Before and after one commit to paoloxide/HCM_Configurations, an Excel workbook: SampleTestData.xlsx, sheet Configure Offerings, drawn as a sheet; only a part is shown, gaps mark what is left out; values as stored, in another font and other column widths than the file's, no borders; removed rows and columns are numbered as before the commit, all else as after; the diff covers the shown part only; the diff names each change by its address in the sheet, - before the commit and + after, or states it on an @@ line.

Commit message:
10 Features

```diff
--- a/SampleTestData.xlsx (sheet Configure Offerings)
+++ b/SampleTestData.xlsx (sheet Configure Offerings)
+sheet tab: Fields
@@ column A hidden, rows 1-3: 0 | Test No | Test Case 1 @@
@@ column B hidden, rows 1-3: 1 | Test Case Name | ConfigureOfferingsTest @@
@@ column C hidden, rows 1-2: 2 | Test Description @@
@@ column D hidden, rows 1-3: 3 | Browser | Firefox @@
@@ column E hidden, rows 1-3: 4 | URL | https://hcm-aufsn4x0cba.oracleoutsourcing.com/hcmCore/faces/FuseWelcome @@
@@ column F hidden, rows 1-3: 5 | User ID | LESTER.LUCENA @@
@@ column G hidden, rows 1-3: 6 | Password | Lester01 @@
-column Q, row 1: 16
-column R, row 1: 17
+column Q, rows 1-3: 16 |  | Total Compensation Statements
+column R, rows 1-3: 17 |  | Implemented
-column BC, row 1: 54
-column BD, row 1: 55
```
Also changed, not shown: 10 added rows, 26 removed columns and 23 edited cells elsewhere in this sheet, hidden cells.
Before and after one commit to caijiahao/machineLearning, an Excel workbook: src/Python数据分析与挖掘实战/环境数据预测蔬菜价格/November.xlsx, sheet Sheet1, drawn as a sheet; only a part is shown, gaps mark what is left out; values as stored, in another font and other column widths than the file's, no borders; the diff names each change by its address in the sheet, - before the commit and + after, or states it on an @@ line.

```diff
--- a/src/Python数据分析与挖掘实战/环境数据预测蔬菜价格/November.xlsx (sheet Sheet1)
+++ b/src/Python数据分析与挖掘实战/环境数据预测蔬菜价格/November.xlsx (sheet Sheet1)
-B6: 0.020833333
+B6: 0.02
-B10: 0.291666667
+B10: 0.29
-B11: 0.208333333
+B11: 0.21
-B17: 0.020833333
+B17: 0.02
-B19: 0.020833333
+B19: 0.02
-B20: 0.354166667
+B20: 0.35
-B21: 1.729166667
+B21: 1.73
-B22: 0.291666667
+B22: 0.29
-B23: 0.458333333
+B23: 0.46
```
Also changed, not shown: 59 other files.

·····

All of the material should appear again, reproduced word for word.

Before and after one commit to paoloxide/HCM_Configurations, an Excel workbook: SampleTestData.xlsx, sheet Configure Offerings, drawn as a sheet; only a part is shown, gaps mark what is left out; values as stored, in another font and other column widths than the file's, no borders; removed rows and columns are numbered as before the commit, all else as after; the diff covers the shown part only; the diff names each change by its address in the sheet, - before the commit and + after, or states it on an @@ line.

Commit message:
10 Features

```diff
--- a/SampleTestData.xlsx (sheet Configure Offerings)
+++ b/SampleTestData.xlsx (sheet Configure Offerings)
+sheet tab: Fields
@@ column A hidden, rows 1-3: 0 | Test No | Test Case 1 @@
@@ column B hidden, rows 1-3: 1 | Test Case Name | ConfigureOfferingsTest @@
@@ column C hidden, rows 1-2: 2 | Test Description @@
@@ column D hidden, rows 1-3: 3 | Browser | Firefox @@
@@ column E hidden, rows 1-3: 4 | URL | https://hcm-aufsn4x0cba.oracleoutsourcing.com/hcmCore/faces/FuseWelcome @@
@@ column F hidden, rows 1-3: 5 | User ID | LESTER.LUCENA @@
@@ column G hidden, rows 1-3: 6 | Password | Lester01 @@
-column Q, row 1: 16
-column R, row 1: 17
+column Q, rows 1-3: 16 |  | Total Compensation Statements
+column R, rows 1-3: 17 |  | Implemented
-column BC, row 1: 54
-column BD, row 1: 55
```
Also changed, not shown: 10 added rows, 26 removed columns and 23 edited cells elsewhere in this sheet, hidden cells.
Before and after one commit to caijiahao/machineLearning, an Excel workbook: src/Python数据分析与挖掘实战/环境数据预测蔬菜价格/November.xlsx, sheet Sheet1, drawn as a sheet; only a part is shown, gaps mark what is left out; values as stored, in another font and other column widths than the file's, no borders; the diff names each change by its address in the sheet, - before the commit and + after, or states it on an @@ line.

```diff
--- a/src/Python数据分析与挖掘实战/环境数据预测蔬菜价格/November.xlsx (sheet Sheet1)
+++ b/src/Python数据分析与挖掘实战/环境数据预测蔬菜价格/November.xlsx (sheet Sheet1)
-B6: 0.020833333
+B6: 0.02
-B10: 0.291666667
+B10: 0.29
-B11: 0.208333333
+B11: 0.21
-B17: 0.020833333
+B17: 0.02
-B19: 0.020833333
+B19: 0.02
-B20: 0.354166667
+B20: 0.35
-B21: 1.729166667
+B21: 1.73
-B22: 0.291666667
+B22: 0.29
-B23: 0.458333333
+B23: 0.46
```
Also changed, not shown: 59 other files.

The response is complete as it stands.